Friday, March 19
New Line Art from Matthew Alderman
Matthew Alderman. S. Dymphna of Gheel. Private Collection, Minnesota. January 2010.
From the Catholic Encyclopedia:
There are at Gheel fragments of two simple ancient sarcophagi in which tradition says the bodies of Dymphna and [her confessor and fellow martyr] Gerebernus were found. There is also a quadrangular brick, said to have been found in one of the sarcophagi, bearing two lines of letters read as DYMPNA. The discovery of this sarcophagus with the corpse and the brick was perhaps the origin of the veneration. In Christian art St. Dymphna is depicted with a sword in her hand and a fettered devil at her feet. Her feast is celebrated 15 May, under which date she is also found in the Roman martyrology.(More).

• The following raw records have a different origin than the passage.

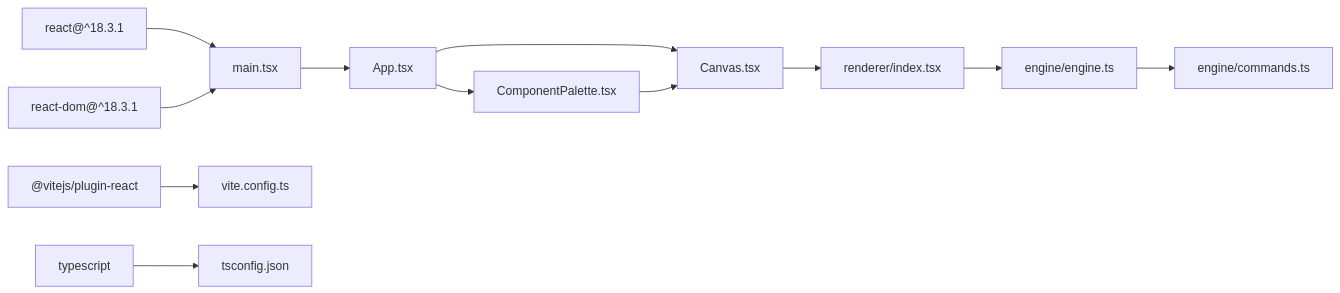
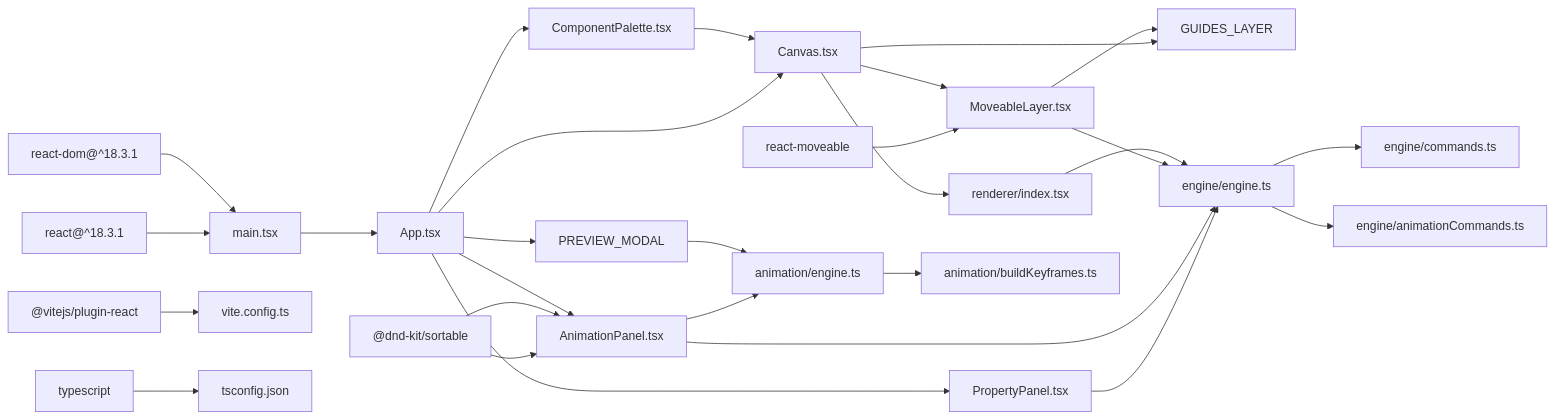
Before and after one commit to Anna0314zy/ai_editor_enginer: the third of 3 diagrams in .qoder/repowiki/en/content/User Interface Components.md, drawn with Mermaid. The commit also changed other lines of this file and 10 other files, not shown here.

````diff
--- a/.qoder/repowiki/en/content/User Interface Components.md
+++ b/.qoder/repowiki/en/content/User Interface Components.md
@@ -281,14 +486,30 @@
 ```mermaid
 graph LR
 REACT["react@^18.3.1"] --> MAIN["main.tsx"]
 REACTDOM["react-dom@^18.3.1"] --> MAIN
+VITE["@vitejs/plugin-react"] --> CONFIG["vite.config.ts"]
+TYPESCRIPT["typescript"] --> TSCONFIG["tsconfig.json"]
+DNDKIT["@dnd-kit/core"] --> ANIMATION_PANEL["AnimationPanel.tsx"]
+DNDKIT["@dnd-kit/sortable"] --> ANIMATION_PANEL
+REACTMOVEABLE["react-moveable"] --> MOVEABLE_LAYER["MoveableLayer.tsx"]
 MAIN --> APP["App.tsx"]
 APP --> PALETTE["ComponentPalette.tsx"]
 APP --> CANVAS["Canvas.tsx"]
+APP --> PROPERTY_PANEL["PropertyPanel.tsx"]
+APP --> ANIMATION_PANEL
+APP --> PREVIEW_MODAL
+CANVAS --> MOVEABLE_LAYER
+CANVAS --> GUIDES_LAYER
 CANVAS --> RENDERER["renderer/index.tsx"]
 PALETTE --> CANVAS
-RENDERER --> ENGINE["engine/engine.ts"]
+PROPERTY_PANEL --> ENGINE["engine/engine.ts"]
+ANIMATION_PANEL --> ENGINE
+ANIMATION_PANEL --> ANIMATION_ENGINE["animation/engine.ts"]
+PREVIEW_MODAL --> ANIMATION_ENGINE
+MOVEABLE_LAYER --> ENGINE
+MOVEABLE_LAYER --> GUIDES_LAYER
+RENDERER --> ENGINE
 ENGINE --> COMMANDS["engine/commands.ts"]
-VITE["@vitejs/plugin-react"] --> CONFIG["vite.config.ts"]
-TYPESCRIPT["typescript"] --> TSCONFIG["tsconfig.json"]
+ENGINE --> ANIMATION_COMMANDS["engine/animationCommands.ts"]
+ANIMATION_ENGINE --> BUILD_KEYFRAMES["animation/buildKeyframes.ts"]
 ```
````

From time immemorial, the saint was invoked as patroness against insanity. The Bollandists have published numerous accounts of miraculous cures, especially between 1604 and 1668. As a result, there has long been a colony for lunatics at Gheel; even now there are sometimes as many as fifteen hundred whose relatives invoke St. Dymphna for their cure. The insane are treated in a peculiar manner; it is only in the beginning that they are placed in an institution for observation; later they are given shelter in the homes of the inhabitants, take part in their agricultural labours, and are treated very kindly. They are watched without being conscious of it. The treatment produces good results. The old church of St. Dymphna in Gheel was destroyed by fire in 1489. The new church was consecrated in 1532 and is still standing. Every year on the feast of the saint and on the Tuesday after Pentecost numerous pilgrims visit her shrine. In Gheel there is also a fraternity under her name.